As new freshman residence hall Potomac House opened its doors last week, GW continues work on several major construction projects.
One main project is the remodeling of Monroe Hall and the Hall of Government on G Street between 21st and 22nd streets. The $23 million project, which began in May 2006, is expected to be completed prior to the fall semester of 2007, according to Nancy Haaga, director of Auxiliary and Institutional Services.
The construction will completely remodel the interior of the building. Haaga said 90 percent of the interior of the building was demolished to allow for better use of space for the building that serves the Economics, Mathematics, Political Science and Speech and Hearing Science Departments.
Internal improvements include installation of new plumbing, electrical and mechanical systems, the addition of two new elevators and upgraded wall and floor finishes.

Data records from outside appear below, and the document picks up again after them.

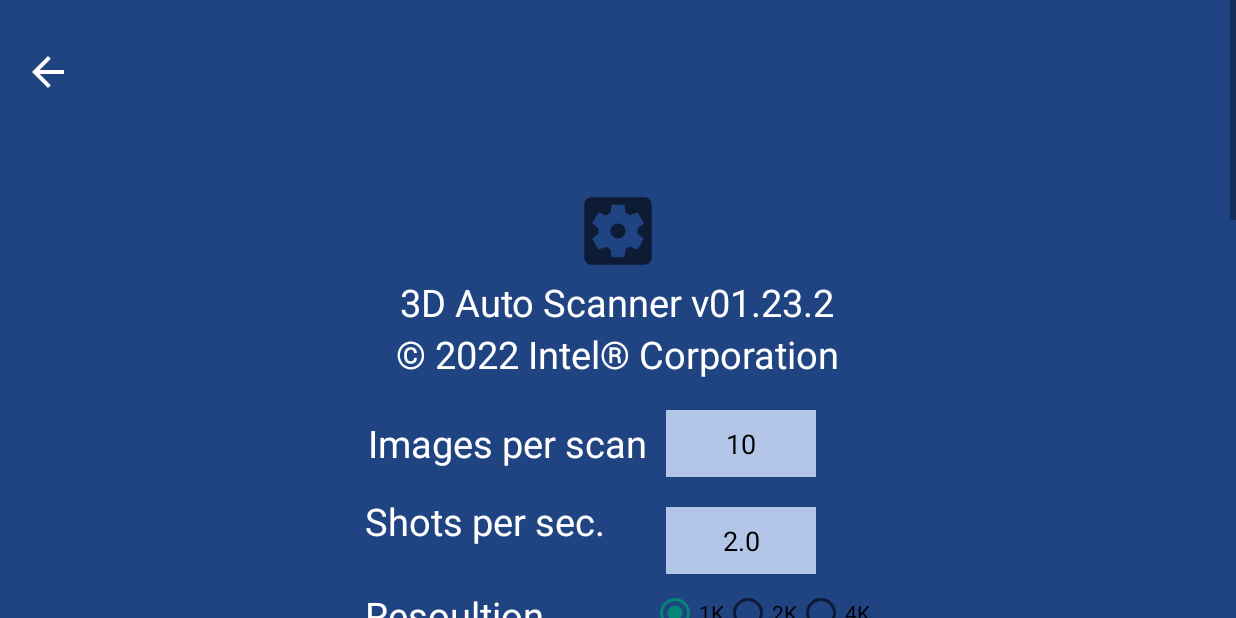
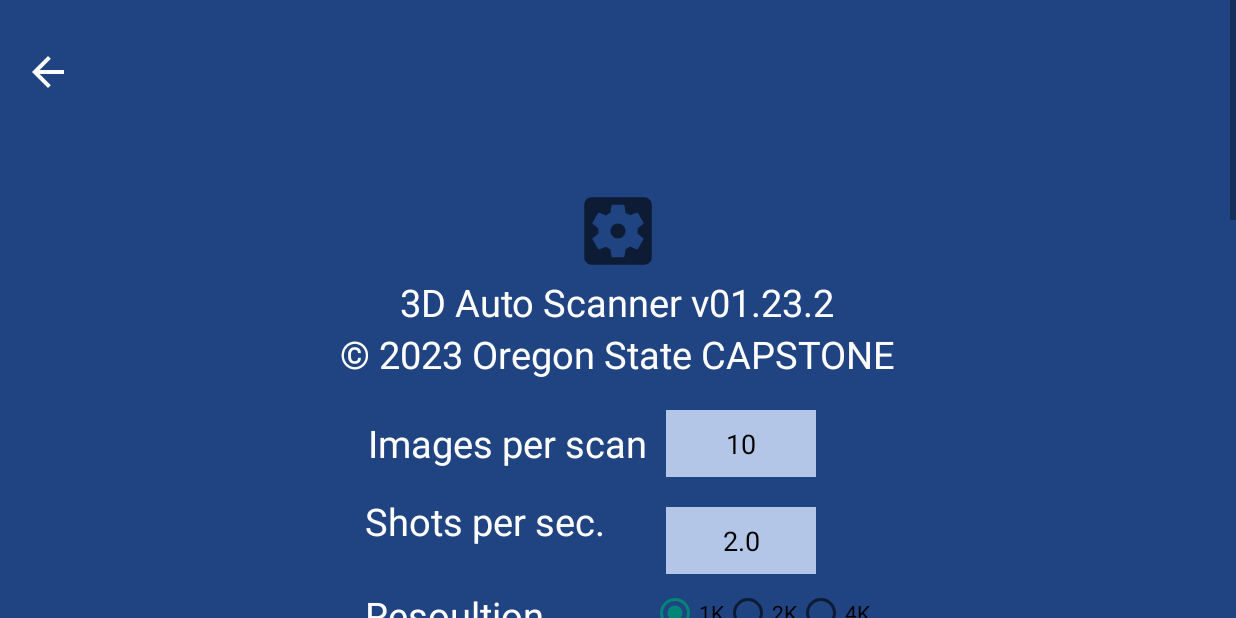
Before and after one commit to axelwp/applications.iot.augmented-reality.intelligent-augmentation.dynamic-camera-capture, an Android app: the SettingsFragment screen opened through its navigation route, on a phone screen of 824 x 412 dp (held sideways). Run offline under Robolectric (Android 15) with nearby library versions, the phone set to English and light mode, and no system bars; libraries missing offline, so code that uses them is left out: dji.sdk.sdkmanager, org.pytorch; plain views replace ElegantNumberButton; 5 statements that could not run were skipped.

Commit message:
Update fragment_settings.xml

```diff
--- a/app/src/main/res/layout/fragment_settings.xml
+++ b/app/src/main/res/layout/fragment_settings.xml
@@ -46,7 +46,7 @@
     <TextView
         android:layout_width="wrap_content"
         android:layout_height="wrap_content"
-        android:text="© 2022 Intel® Corporation"
+        android:text="© 2023 Oregon State CAPSTONE"
         android:textSize="@dimen/settings_text_size"
         android:textColor="@color/colorWhite"
         android:textStyle="normal"
```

The exterior of the building will see new replacement windows installed, and new landscaping and sidewalks added.
The building was taken out of service in February 2006 and classes usually housed in Monroe and Hall of Government were moved to the new business school building Duqu?s Hall and Funger Hall in preparation for this construction, Haaga said.
Another ongoing construction project is the renovatation of Thurston Hall’s exterior. One phase of the project is complete, but scaffolding and fencing remained around the largest freshman residence hall during move-in day Saturday.
New steel support angles and re-appointed masonry on both its F Street and 19th Street fa?ades was completed during the most recent phase of construction. The replacement and re-appointing work took place throughout the summer and terminated prior to move-in day, said Louis Katz, executive vice president and treasurer of the University.
“Future phases of the renovation project will include similar work on the (building’s) other exterior fa?ades and within the courtyard, as well as rebuilding of the exterior window bays and phased replacement of windows,” said Katz in a prepared statement, adding that the multi-year project is scheduled to continue through 2008.
Katz said the renovations are not in response to Thurston Hall’s appearance after a spring 2005 fire that severely injured one student.
Katz added that the scaffolding, work area and protective fencing that remain from this summer’s replacement and re-appointing work is scheduled to come down sometime in September.